Exercise prompt – Scan the entries line by line and return those with "https".
:: Record set ::
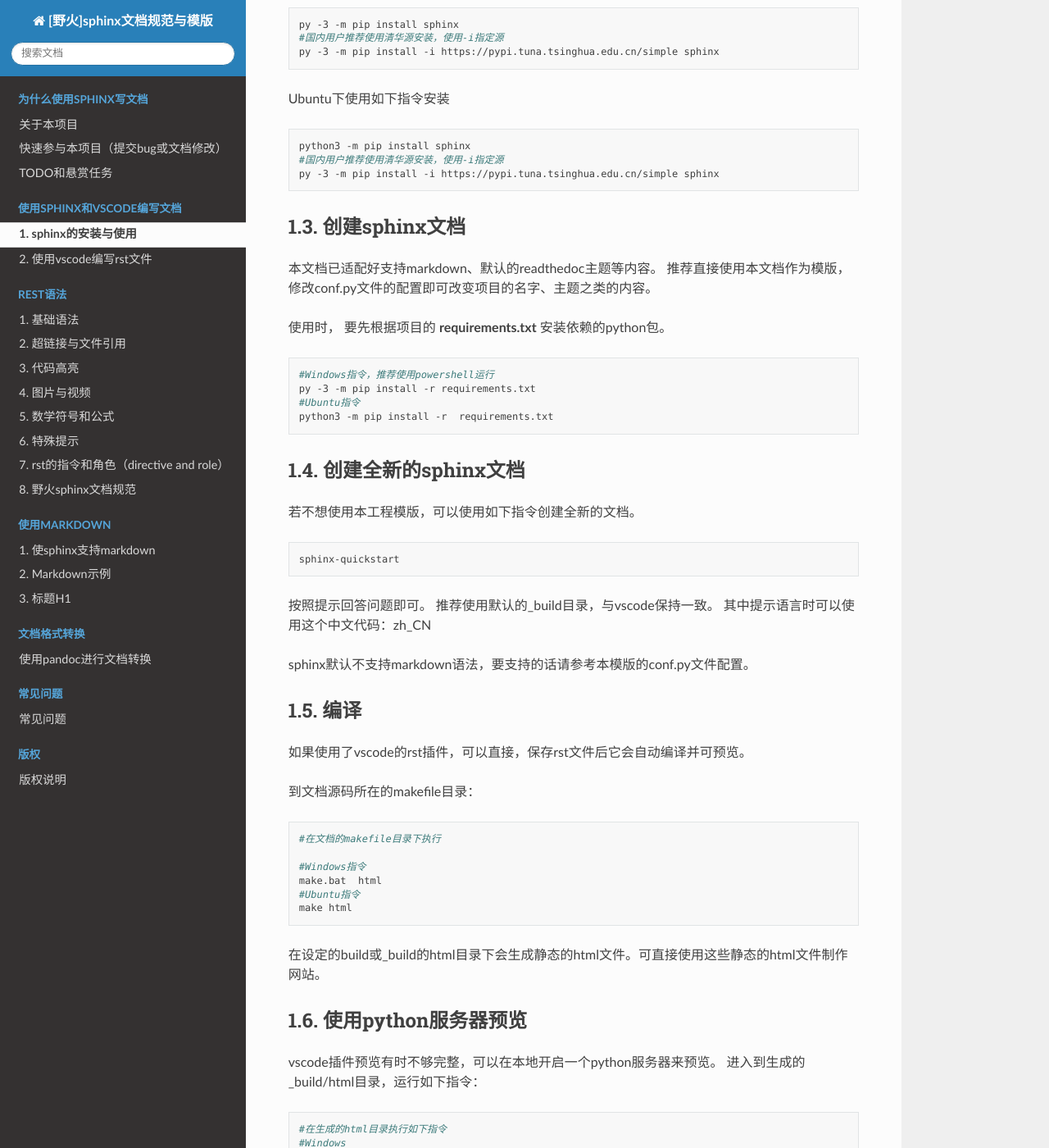
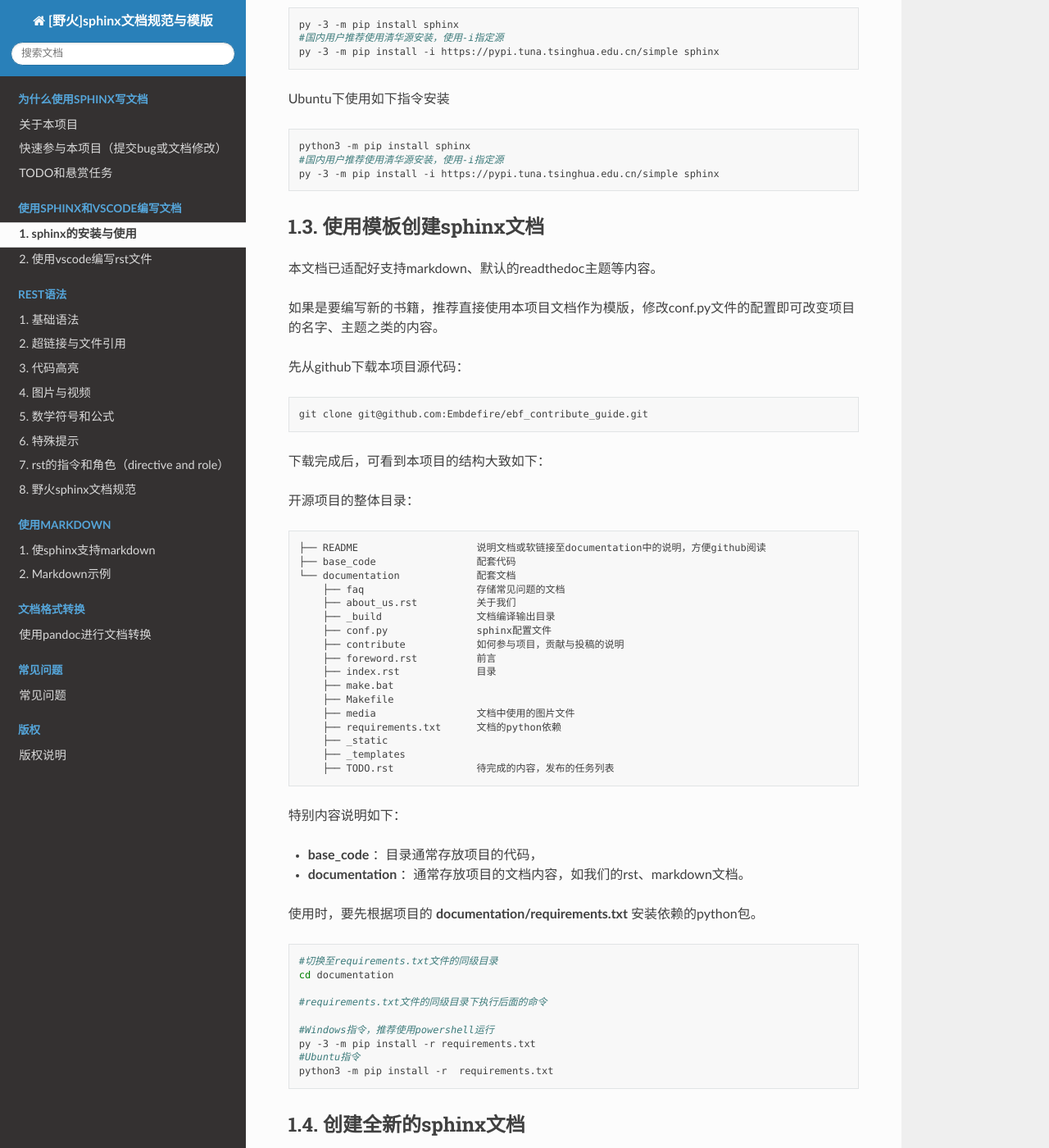
Before and after one commit to Embedfire/ebf_contribute_guide, a Sphinx documentation site: the page built from documentation/install-sphinx-env/sphinx.rst, in a window 1280 px wide and 1400 px high, scrolled down 800 px. Shown: the whole window at 82% size. Built offline with Sphinx 7.4.7 and the Read the Docs theme 2.0.0, drawn with Linux system fonts in a browser that asks for light colours; pages that are not in the unit, such as notebooks, are missing from menus; some of the changed text lies outside the part shown.

Commit message:
更新sphinx的说明

```diff
--- a/documentation/install-sphinx-env/sphinx.rst
+++ b/documentation/install-sphinx-env/sphinx.rst
@@ -53,16 +53,56 @@ Ubuntu下使用如下指令安装
 
 
 
-创建sphinx文档
+使用模板创建sphinx文档
 ----------------------
 
 本文档已适配好支持markdown、默认的readthedoc主题等内容。
-推荐直接使用本文档作为模版，修改conf.py文件的配置即可改变项目的名字、主题之类的内容。
 
-使用时，
-要先根据项目的 **requirements.txt** 安装依赖的python包。
+如果是要编写新的书籍，推荐直接使用本项目文档作为模版，修改conf.py文件的配置即可改变项目的名字、主题之类的内容。
+
+先从github下载本项目源代码：
 
 ::
+
+    git clone git@github.com:Embdefire/ebf_contribute_guide.git
+
+下载完成后，可看到本项目的结构大致如下：
+
+开源项目的整体目录：
+
+::
+
+  ├── README                    说明文档或软链接至documentation中的说明，方便github阅读
+  ├── base_code                 配套代码
+  └── documentation             配套文档
+      ├── faq                   存储常见问题的文档
+      ├── about_us.rst          关于我们
+      ├── _build                文档编译输出目录
+      ├── conf.py               sphinx配置文件
+      ├── contribute            如何参与项目，贡献与投稿的说明
+      ├── foreword.rst          前言
+      ├── index.rst             目录
+      ├── make.bat
+      ├── Makefile
+      ├── media                 文档中使用的图片文件
+      ├── requirements.txt      文档的python依赖
+      ├── _static
+      ├── _templates
+      ├── TODO.rst              待完成的内容，发布的任务列表
+
+特别内容说明如下：
+
+- **base_code** ：目录通常存放项目的代码，
+- **documentation** ：通常存放项目的文档内容，如我们的rst、markdown文档。
+
+使用时，要先根据项目的 **documentation/requirements.txt** 安装依赖的python包。
+
+::
+
+    #切换至requirements.txt文件的同级目录
+    cd documentation
+
+    #requirements.txt文件的同级目录下执行后面的命令
 
     #Windows指令，推荐使用powershell运行
     py -3 -m pip install -r requirements.txt
@@ -87,9 +127,9 @@ sphinx默认不支持markdown语法，要支持的话请参考本模版的conf.p
 
 编译
 -------------------------
-如果使用了vscode的rst插件，可以直接，保存rst文件后它会自动编译并可预览。
+如果使用了vscode的rst插件，可以直接保存rst文件后它会自动编译并可预览。
 
-到文档源码所在的makefile目录：
+也可以手动编译，到文档源码所在的makefile目录，执行如下命令：
 
 ::
 
--- a/documentation/install-sphinx-env/vscode.rst
+++ b/documentation/install-sphinx-env/vscode.rst
@@ -9,7 +9,7 @@ rst vscode插件说明页：https://docs.restructuredtext.net/index.html
 
 另外，vscode默认支持markdown单个文件的预览。
 
-reStructuredText
+reStructuredText插件
 -------------------------------
 
 需要安装的vscode插件：
@@ -37,7 +37,7 @@ reStructuredText
 
 
 
-Table Formater
+Table Formater插件
 ----------------------------
 使用Table Formater可以方便格式化表格，支持markdown和rst
 https://marketplace.visualstudio.com/items?itemName=shuworks.vscode-table-formatter
--- a/documentation/markdown-syntax/markdown-demo.md
+++ b/documentation/markdown-syntax/markdown-demo.md
@@ -39,7 +39,7 @@ MdEditor源于Pandao的JavaScript开源项目，开源地址[Editor.md](https://
 
 ## MdEditor的功能列表演示
 
-# 标题H1
+
 
 ## 标题H2
 
```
:::
Response –
@@ -9,7 +9,7 @@ rst vscode插件说明页：https://docs.restructuredtext.net/index.html
 https://marketplace.visualstudio.com/items?itemName=shuworks.vscode-table-formatter
@@ -39,7 +39,7 @@ MdEditor源于Pandao的JavaScript开源项目，开源地址[Editor.md](https://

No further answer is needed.